The CDC study took no account of whether the soldiers were suffering from PTSD. But now Joseph Boscarino of the New York Academy of Medicine has re-analysed the 1985 data to assess which men were suffering from the condition. That analysis, to be published in Annals of Epidemiology, reveals stark differences in death rates persisting 30 years after the end of the Vietnam conflict. All men with PTSD, whether from combat experience or not, were more likely to die from "external causes" such as accidents, drugs or suicide. But men who developed PTSD as a consequence of combat were also more likely to die of heart disease and, surprisingly, various kinds of cancer.
"Other studies have found a link between heart disease and stress, but this is the first time there has been such a direct association with PTSD so many years later," Boscarino told New Scientist. "The cancer surprised us, and it isn't explained by differences in smoking."
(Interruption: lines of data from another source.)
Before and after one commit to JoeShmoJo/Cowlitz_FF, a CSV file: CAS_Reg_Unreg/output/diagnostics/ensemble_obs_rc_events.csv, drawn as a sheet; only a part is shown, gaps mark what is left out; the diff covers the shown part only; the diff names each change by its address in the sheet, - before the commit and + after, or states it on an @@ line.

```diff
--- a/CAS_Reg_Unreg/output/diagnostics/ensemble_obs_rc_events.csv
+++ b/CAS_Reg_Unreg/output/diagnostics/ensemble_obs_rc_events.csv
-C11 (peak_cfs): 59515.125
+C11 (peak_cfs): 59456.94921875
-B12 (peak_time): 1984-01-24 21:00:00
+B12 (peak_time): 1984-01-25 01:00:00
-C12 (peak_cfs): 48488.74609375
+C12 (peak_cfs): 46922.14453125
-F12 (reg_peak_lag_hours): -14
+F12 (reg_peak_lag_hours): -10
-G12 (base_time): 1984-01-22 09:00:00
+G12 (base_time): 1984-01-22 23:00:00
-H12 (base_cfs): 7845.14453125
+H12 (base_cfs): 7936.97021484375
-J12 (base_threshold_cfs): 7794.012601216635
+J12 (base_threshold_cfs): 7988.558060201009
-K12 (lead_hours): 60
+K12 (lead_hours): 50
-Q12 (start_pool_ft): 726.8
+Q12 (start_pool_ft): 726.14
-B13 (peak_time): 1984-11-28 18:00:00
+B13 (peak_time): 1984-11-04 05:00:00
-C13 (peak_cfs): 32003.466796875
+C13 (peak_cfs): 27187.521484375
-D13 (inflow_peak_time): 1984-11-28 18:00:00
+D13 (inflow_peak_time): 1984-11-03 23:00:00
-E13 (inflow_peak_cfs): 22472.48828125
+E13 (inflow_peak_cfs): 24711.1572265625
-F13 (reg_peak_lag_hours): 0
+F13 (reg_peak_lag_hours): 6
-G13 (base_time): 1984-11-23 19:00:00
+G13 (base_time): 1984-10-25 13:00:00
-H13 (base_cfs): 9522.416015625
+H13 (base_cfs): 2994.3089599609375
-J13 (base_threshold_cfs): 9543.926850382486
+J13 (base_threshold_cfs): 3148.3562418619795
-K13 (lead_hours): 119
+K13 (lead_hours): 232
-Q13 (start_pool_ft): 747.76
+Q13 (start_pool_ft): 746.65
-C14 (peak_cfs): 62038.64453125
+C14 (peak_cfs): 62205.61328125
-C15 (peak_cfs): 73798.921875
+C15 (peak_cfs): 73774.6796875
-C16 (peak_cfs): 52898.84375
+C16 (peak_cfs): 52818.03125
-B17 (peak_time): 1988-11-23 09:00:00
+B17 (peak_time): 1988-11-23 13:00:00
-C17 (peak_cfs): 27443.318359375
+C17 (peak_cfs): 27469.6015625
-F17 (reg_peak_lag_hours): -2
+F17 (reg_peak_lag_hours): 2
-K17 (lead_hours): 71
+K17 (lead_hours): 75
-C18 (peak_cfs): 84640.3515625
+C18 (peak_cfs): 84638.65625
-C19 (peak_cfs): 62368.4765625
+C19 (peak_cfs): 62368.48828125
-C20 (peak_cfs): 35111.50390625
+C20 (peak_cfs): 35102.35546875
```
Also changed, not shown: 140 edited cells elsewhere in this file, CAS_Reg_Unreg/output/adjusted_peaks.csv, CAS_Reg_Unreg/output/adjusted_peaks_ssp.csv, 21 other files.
People with PTSD may experience long-term changes in various immune reactions, and in levels of the stress hormone cortisol and chemicals such as adrenalin and dopamine that underlie fight-or-flight reflexes, Boscarino says. He found a direct relationship between the amount of combat exposure and the reduction in cortisol levels. "The excess deaths in both PTSD groups show that stress can kill," he says. "But the much greater effect among the combat veterans shows there is something especially bad about that."
He is not alone in his conclusion. In March this year Yael Benyamini and colleagues at Tel Aviv University in Israel reported that among Israeli veterans of fighting in Lebanon in 1982, those who developed PTSD are now twice as likely to have high blood pressure, ulcers and diabetes, and five times as likely to have heart disease and headaches, as those who did not develop the disorder (Social Science and Medicine, vol 61, p 1267). "PTSD is the key mechanism that leads from the trauma to poorer health," they say.
Other studies have found clear associations between war-related PTSD and cardiovascular disease in veterans of the second world war, the Korean war, and recent conflicts in Croatia and Lebanon.
Last year, a study by US army scientists at the Walter Reed Army Medical Center in Silver Spring, Maryland, concluded that some 18 per cent of US veterans from Iraq could be affected by PTSD, which would translate to around 60,000 people so far (The New England Journal of Medicine, vol 351, p 13). And the more firefights Iraq veterans experienced, the more likely they were to have PTSD.
Boscarino is a Vietnam veteran, and he predicts that levels of PTSD in Iraq veterans will be similar to those seen in troops who fought in Vietnam. "It's a similar war, with the roadside bombs, ambushes and the civil insurgency."
Timely psychological help might mitigate the problem. Yet The Walter Reed group found only a third of Iraq veterans with PTSD were getting help from a mental health professional a year after their return. British soldiers get no routine mental health screening before or after deployment, though 1 in 10 troops airlifted out of Iraq for medical reasons had mainly psychological problems.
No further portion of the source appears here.